It’s called tithing
Acton Institute Powerblog

It’s called tithing

The church thought of this first, but better late than never, I suppose: 10 over 100 is an effort to encourage people who make over $100,000 per year to donate 10% to charity.

Here’s the pledge: I, [type your name here] , hereby make a personal promise to give 10% of whatever I make over $100,000 each year to charity. I will donate money directly to organizations of MY choosing, including charities, relief funds, schools, churches, etc. I understand that this promise is morally, not legally, binding.

HT: Fast Company Now

Update: FWIW, under a “graduated tithe” of the type advocated by Ron Sider, with a scale of, say, $10,000, and basic expenses set at $40,000, you would be giving 60% per $10k once you reached $100,000 in income. So at the $100,000 level, you’d be giving a total of $25,000 or 25%. Beyond this, you increase gradually until you would be giving 100% of the money earned past $140,000.

Jordan J. Ballor

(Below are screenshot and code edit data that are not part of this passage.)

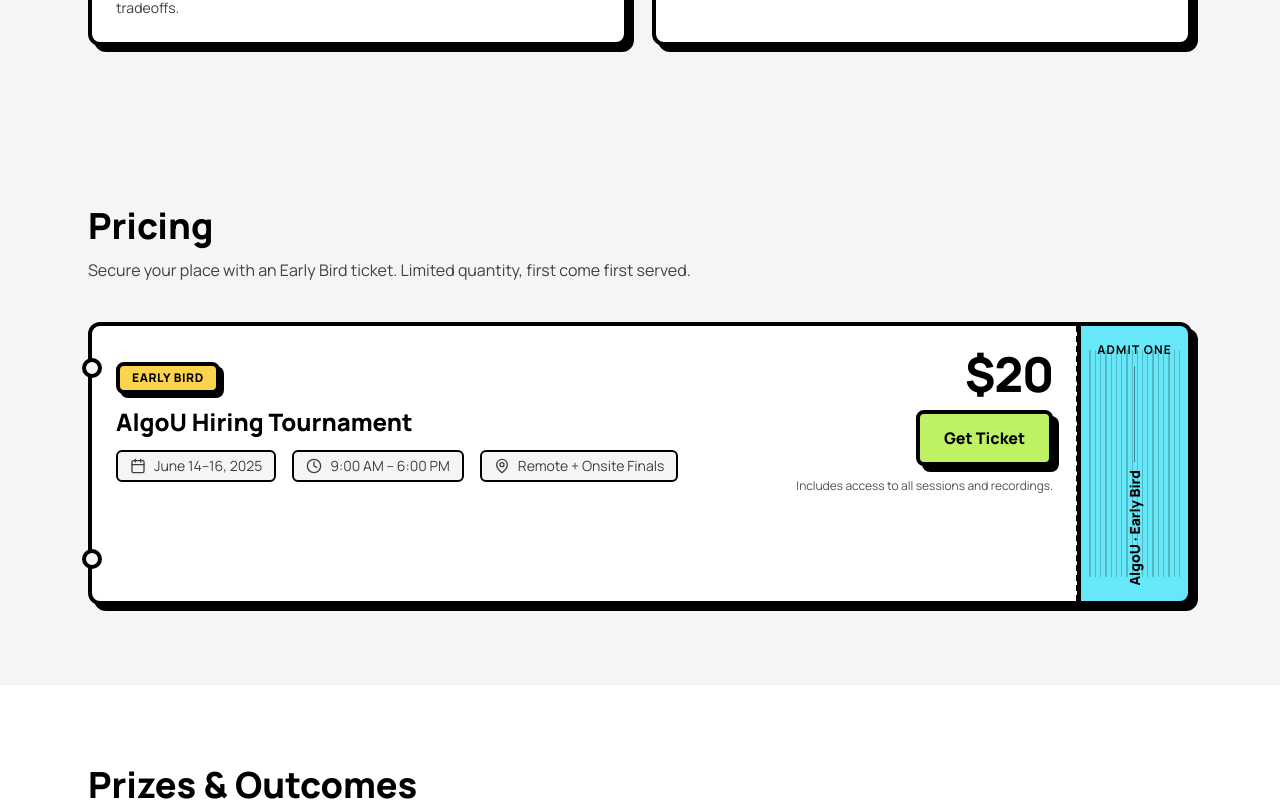
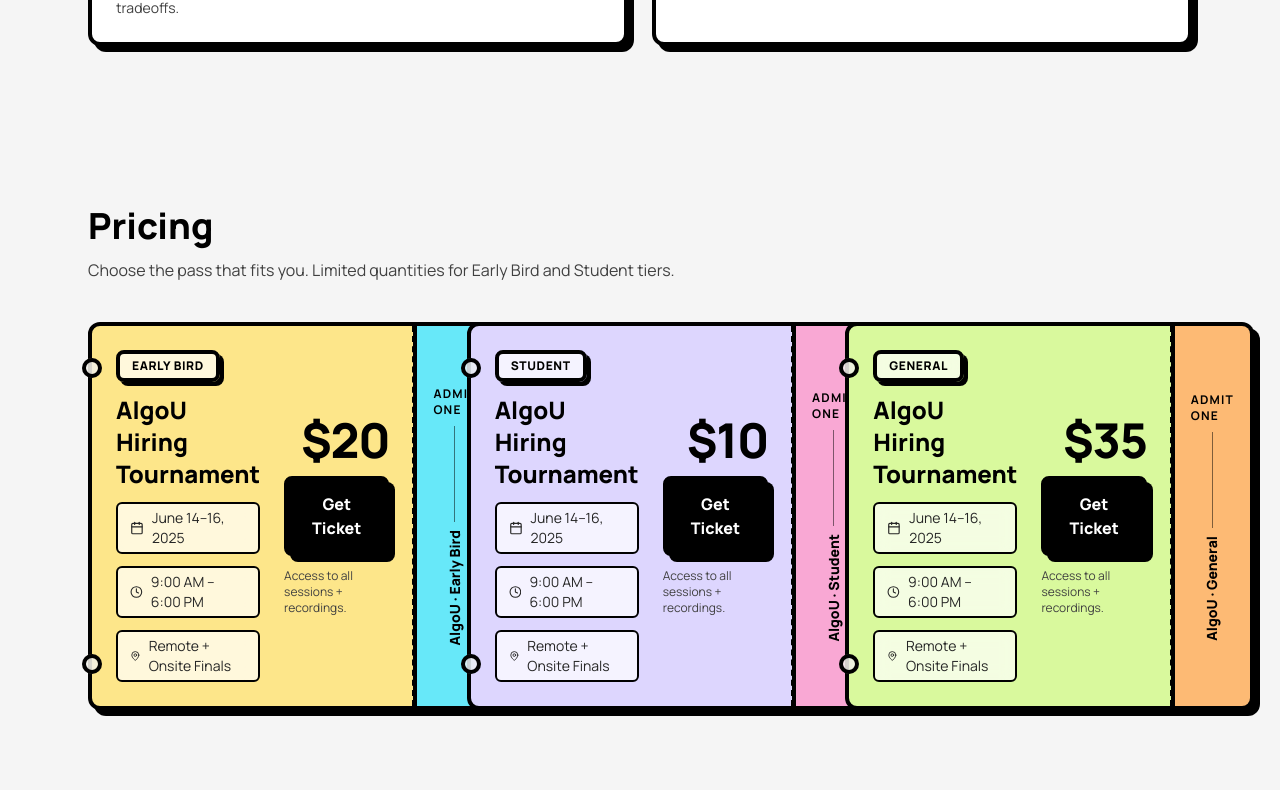
Before and after one commit to flamesdotblue/frontend-repo_06w6y1ur_wvsqv1, a React (Vite) app: page / in a window 1280 px wide. Shown: the part 1798-2600 px from the top of the page. Built offline with nearby package versions, Linux system fonts and the light colour scheme; a web font is replaced by a local one.

Commit message:
Update project prj_06w6y1ur - 2025-10-17T17:24:10.686Z

```diff
--- a/src/components/TicketPricing.jsx
+++ b/src/components/TicketPricing.jsx
@@ -1,81 +1,120 @@
 import { Calendar, MapPin, Clock } from 'lucide-react'
 
-export default function TicketPricing() {
+function Ticket({ tier, price, accent, stub, vertical, date = 'June 14–16, 2025', time = '9:00 AM – 6:00 PM', place = 'Remote + Onsite Finals' }) {
   return (
-    <section id="pricing" className="relative w-full bg-neutral-100 py-20 text-black">
-      <div className="mx-auto max-w-6xl px-6">
-        <div className="mb-10 flex flex-col items-start gap-3">
-          <h2 className="text-3xl font-extrabold sm:text-4xl">Pricing</h2>
-          <p className="max-w-3xl text-neutral-700">Secure your place with an Early Bird ticket. Limited quantity, first come first served.</p>
-        </div>
-
-        {/* Ticket Mockup */}
-        <div className="relative grid w-full grid-cols-1 gap-0 md:grid-cols-[1fr_auto]">
-          {/* Main ticket body */}
-          <div className="relative rounded-l-xl border-4 border-black bg-white p-6 shadow-[6px_6px_0_#000] md:rounded-l-xl md:rounded-r-none">
-            {/* Perforation dots */}
+    <div className="group relative mx-auto w-full max-w-md">
+      <div className="relative grid grid-cols-[1fr_auto] items-stretch">
+        {/* Main body */}
+        <div className={`relative rounded-l-xl border-4 border-black ${accent} p-6 shadow-[6px_6px_0_#000] transition-transform duration-200 group-hover:-translate-y-1 md:rounded-l-xl md:rounded-r-none`}>
+          {/* Perforation */}
           <div className="pointer-events-none absolute right-[-12px] top-0 hidden h-full w-6 items-center justify-center md:flex">
             <div className="h-full w-px border-r-2 border-dashed border-black" />
           </div>
 
           <div className="flex flex-col gap-6 md:flex-row md:items-center md:justify-between">
             <div>
-                <span className="inline-flex items-center gap-2 rounded-lg border-4 border-black bg-amber-300 px-3 py-1 text-xs font-extrabold uppercase tracking-wider shadow-[4px_4px_0_#000]">
-                  Early Bird
+              <span className="inline-flex items-center gap-2 rounded-lg border-4 border-black bg-white/70 px-3 py-1 text-xs font-extrabold uppercase tracking-wider shadow-[4px_4px_0_#000] backdrop-blur">
+                {tier}
               </span>
               <h3 className="mt-3 text-2xl font-black">AlgoU Hiring Tournament</h3>
-                <div className="mt-3 flex flex-wrap items-center gap-4 text-sm text-neutral-700">
-                  <div className="inline-flex items-center gap-2 rounded-md border-2 border-black bg-neutral-100 px-3 py-1">
+              <div className="mt-3 flex flex-wrap items-center gap-3 text-sm text-neutral-800">
+                <div className="inline-flex items-center gap-2 rounded-md border-2 border-black bg-white/70 px-3 py-1 backdrop-blur">
                   <Calendar className="h-4 w-4" />
-                    <span>June 14–16, 2025</span>
+                  <span>{date}</span>
                 </div>
-                  <div className="inline-flex items-center gap-2 rounded-md border-2 border-black bg-neutral-100 px-3 py-1">
+                <div className="inline-flex items-center gap-2 rounded-md border-2 border-black bg-white/70 px-3 py-1 backdrop-blur">
                   <Clock className="h-4 w-4" />
-                    <span>9:00 AM – 6:00 PM</span>
+                  <span>{time}</span>
                 </div>
-                  <div className="inline-flex items-center gap-2 rounded-md border-2 border-black bg-neutral-100 px-3 py-1">
+                <div className="inline-flex items-center gap-2 rounded-md border-2 border-black bg-white/70 px-3 py-1 backdrop-blur">
                   <MapPin className="h-4 w-4" />
-                    <span>Remote + Onsite Finals</span>
+                  <span>{place}</span>
                 </div>
               </div>
             </div>
 
             <div className="flex flex-col items-start gap-3 md:items-end">
-                <div className="text-5xl font-extrabold tracking-tight">$20</div>
+              <div className="text-5xl font-extrabold tracking-tight">{price}</div>
               <button
                 type="button"
-                  className="rounded-lg border-4 border-black bg-lime-300 px-6 py-3 text-base font-black text-black shadow-[6px_6px_0_#000] transition-transform hover:-translate-y-0.5 active:translate-y-0"
+                className="rounded-lg border-4 border-black bg-black px-6 py-3 text-base font-black text-white shadow-[6px_6px_0_#000] transition-transform hover:-translate-y-0.5 active:translate-y-0"
                 onClick={() => {}}
               >
                 Get Ticket
               </button>
-                <p className="text-xs text-neutral-600">Includes access to all sessions and recordings.</p>
+              <p className="text-xs text-neutral-700">Access to all sessions + recordings.</p>
             </div>
           </div>
 
-            {/* decorative corners */}
-            <div className="pointer-events-none absolute left-[-10px] top-8 h-5 w-5 rounded-full border-4 border-black bg-neutral-100" />
-            <div className="pointer-events-none absolute left-[-10px] bottom-8 h-5 w-5 rounded-full border-4 border-black bg-neutral-100" />
+          {/* corner cutouts */}
+          <div className="pointer-events-none absolute left-[-10px] top-8 h-5 w-5 rounded-full border-4 border-black bg-white/70 backdrop-blur" />
+          <div className="pointer-events-none absolute left-[-10px] bottom-8 h-5 w-5 rounded-full border-4 border-black bg-white/70 backdrop-blur" />
+
+          {/* subtle sheen */}
+          <div className="pointer-events-none absolute inset-0 rounded-l-xl [background:linear-gradient(120deg,transparent_30%,rgba(255,255,255,0.35)_40%,transparent_55%)] opacity-0 transition-opacity duration-300 group-hover:opacity-100" />
         </div>
 
         {/* Right stub */}
-          <div className="relative flex items-center justify-center rounded-r-xl border-4 border-l-0 border-black bg-cyan-300 p-4 shadow-[6px_6px_0_#000] md:min-h-[220px]">
-            {/* barcode-like bars */}
-            <div className="absolute inset-y-6 left-2 right-2 -z-0 flex items-center justify-center gap-1 opacity-20">
+        <div className={`relative flex items-center justify-center rounded-r-xl border-4 border-l-0 border-black ${stub} p-4 shadow-[6px_6px_0_#000] md:min-h-[220px]`}>
+          {/* holographic bars */}
+          <div className="absolute inset-y-6 left-2 right-2 flex items-center justify-center gap-1 opacity-30 mix-blend-multiply">
             {Array.from({ length: 18 }).map((_, i) => (
-                <div key={i} className={`h-full ${i % 3 === 0 ? 'w-[3px]' : 'w-[2px]'} bg-black`} />
+              <div key={i} className={`${i % 4 === 0 ? 'w-[4px]' : i % 3 === 0 ? 'w-[2px]' : 'w-[1px]'} h-full bg-black/70`} />
             ))}
           </div>
           <div className="relative flex h-full flex-col items-center justify-center">
             <span className="text-xs font-bold uppercase tracking-widest">Admit One</span>
-              <div className="mt-2 h-24 w-px bg-black/40" />
+            <div className="mt-2 h-24 w-px bg-black/50" />
             <span className="mt-2 origin-center rotate-180 [writing-mode:vertical-rl] text-sm font-extrabold">
-                AlgoU · Early Bird
+              {vertical}
             </span>
           </div>
         </div>
       </div>
     </div>
+  )
+}
+
+export default function TicketPricing() {
+  const tickets = [
+    {
+      tier: 'Early Bird',
+      price: '$20',
+      accent: 'bg-amber-200',
+      stub: 'bg-cyan-300',
+      vertical: 'AlgoU · Early Bird',
+    },
+    {
+      tier: 'Student',
+      price: '$10',
+      accent: 'bg-violet-200',
+      stub: 'bg-pink-300',
+      vertical: 'AlgoU · Student',
+    },
+    {
+      tier: 'General',
+      price: '$35',
+      accent: 'bg-lime-200',
+      stub: 'bg-orange-300',
+      vertical: 'AlgoU · General',
+    },
+  ]
+
+  return (
+    <section id="pricing" className="relative w-full bg-neutral-100 py-20 text-black">
+      <div className="mx-auto max-w-6xl px-6">
+        <div className="mb-10 flex flex-col items-start gap-3">
+          <h2 className="text-3xl font-extrabold sm:text-4xl">Pricing</h2>
+          <p className="max-w-3xl text-neutral-700">Choose the pass that fits you. Limited quantities for Early Bird and Student tiers.</p>
+        </div>
+
+        {/* Ticket grid - minimal width cards side-by-side */}
+        <div className="mx-auto grid max-w-none grid-cols-1 gap-8 sm:grid-cols-2 lg:grid-cols-3">
+          {tickets.map((t) => (
+            <Ticket key={t.tier} {...t} />
+          ))}
+        </div>
+      </div>
     </section>
   )
 }
```
Also changed, not shown: 1 other file (tests, documents, lock files or other folders). Lines whose indentation alone changed are shown as unchanged.
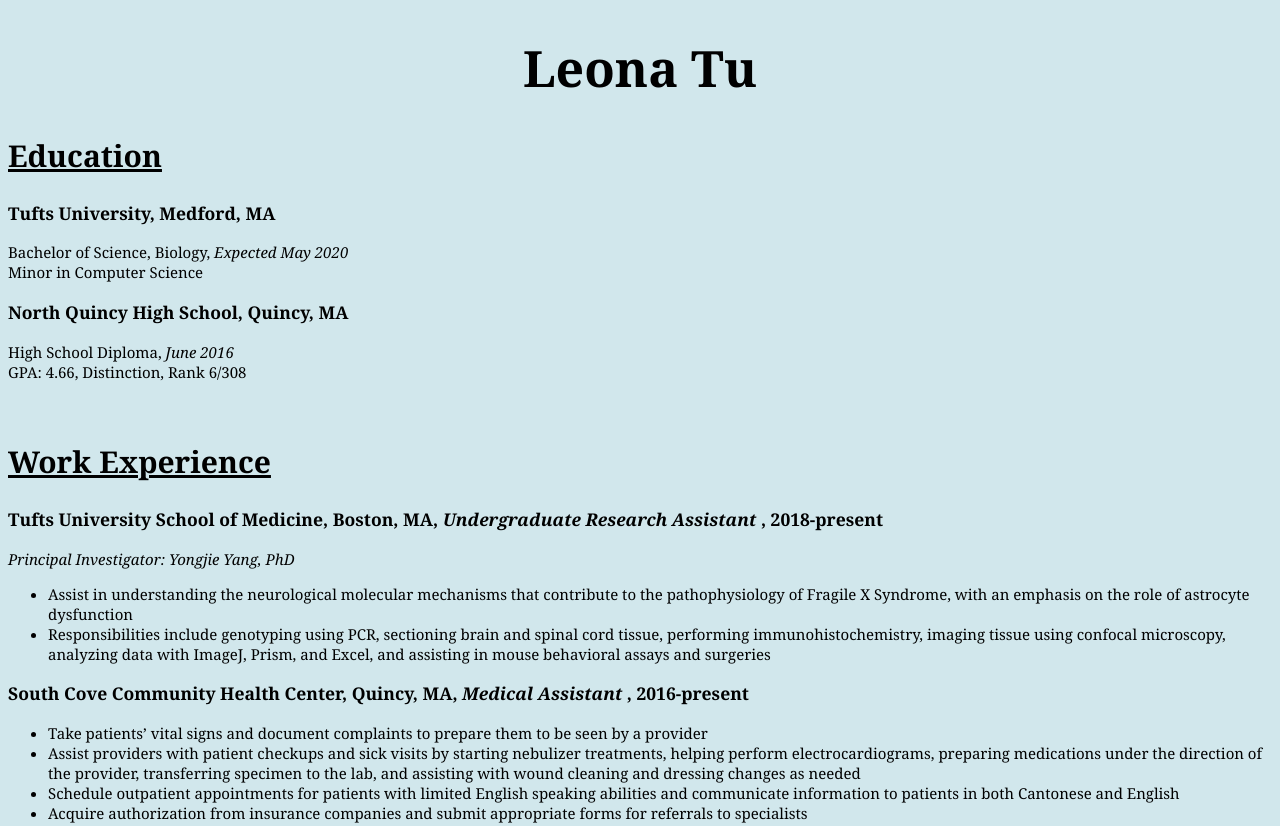
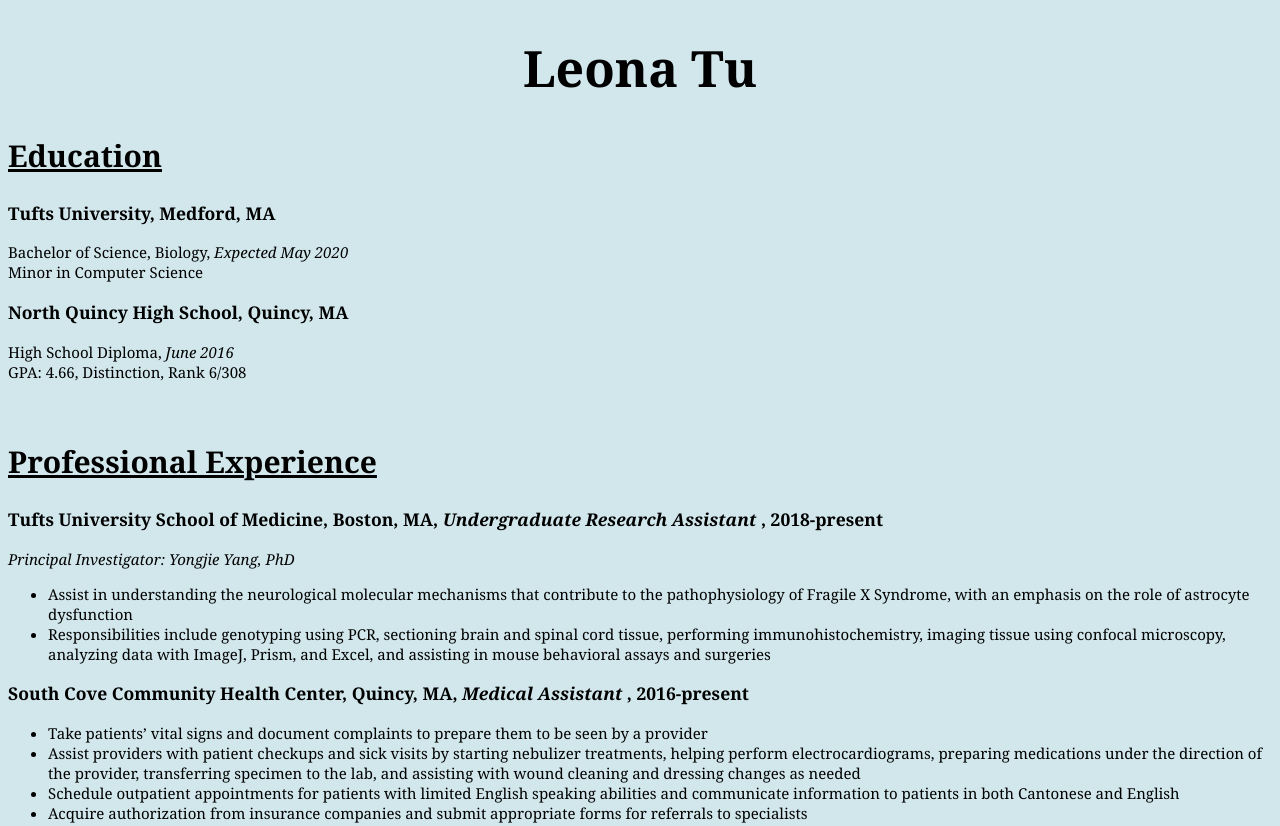
Before and after one commit to leonatu/leonatu.github.io, a plain HTML site: page resume.html in a window 1280 px wide. Shown: the top 826 px of the page. Drawn offline with Linux system fonts and the light colour scheme.

Commit message:
updated resume

```diff
--- a/resume.html
+++ b/resume.html
@@ -23,7 +23,7 @@
 	<br>
 
 
-	<h2> Work Experience </h2>
+	<h2> Professional Experience </h2>
 
 	<h3>Tufts University School of Medicine, Boston, MA, <span class="title">Undergraduate Research Assistant </span>, 2018-present </h3>
 	<div class="title">Principal Investigator: Yongjie Yang, PhD </div>
```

Jordan J. Ballor (Dr. theol., University of Zurich; Ph.D., Calvin Theological Seminary) is director of research at the Center for Religion, Culture & Democracy, an initiative of the First Liberty Institute. He has previously held research positions at the Acton Institute and Vrije Universiteit Amsterdam, and has authored multiple books, including a forthcoming introduction to the public theology of Abraham Kuyper. Working with Lexham Press, he served as a general editor for the 12 volume Abraham Kuyper Collected Works in Public Theology series, and his research can be found in publications including Journal of Markets & Morality, Journal of Religion, Scottish Journal of Theology, Reformation & Renaissance Review, Journal of the History of Economic Thought, Faith & Economics, and Calvin Theological Journal. He is also associate director of the Junius Institute for Digital Reformation Research at Calvin Theological Seminary and the Henry Institute for the Study of Christianity & Politics at Calvin University.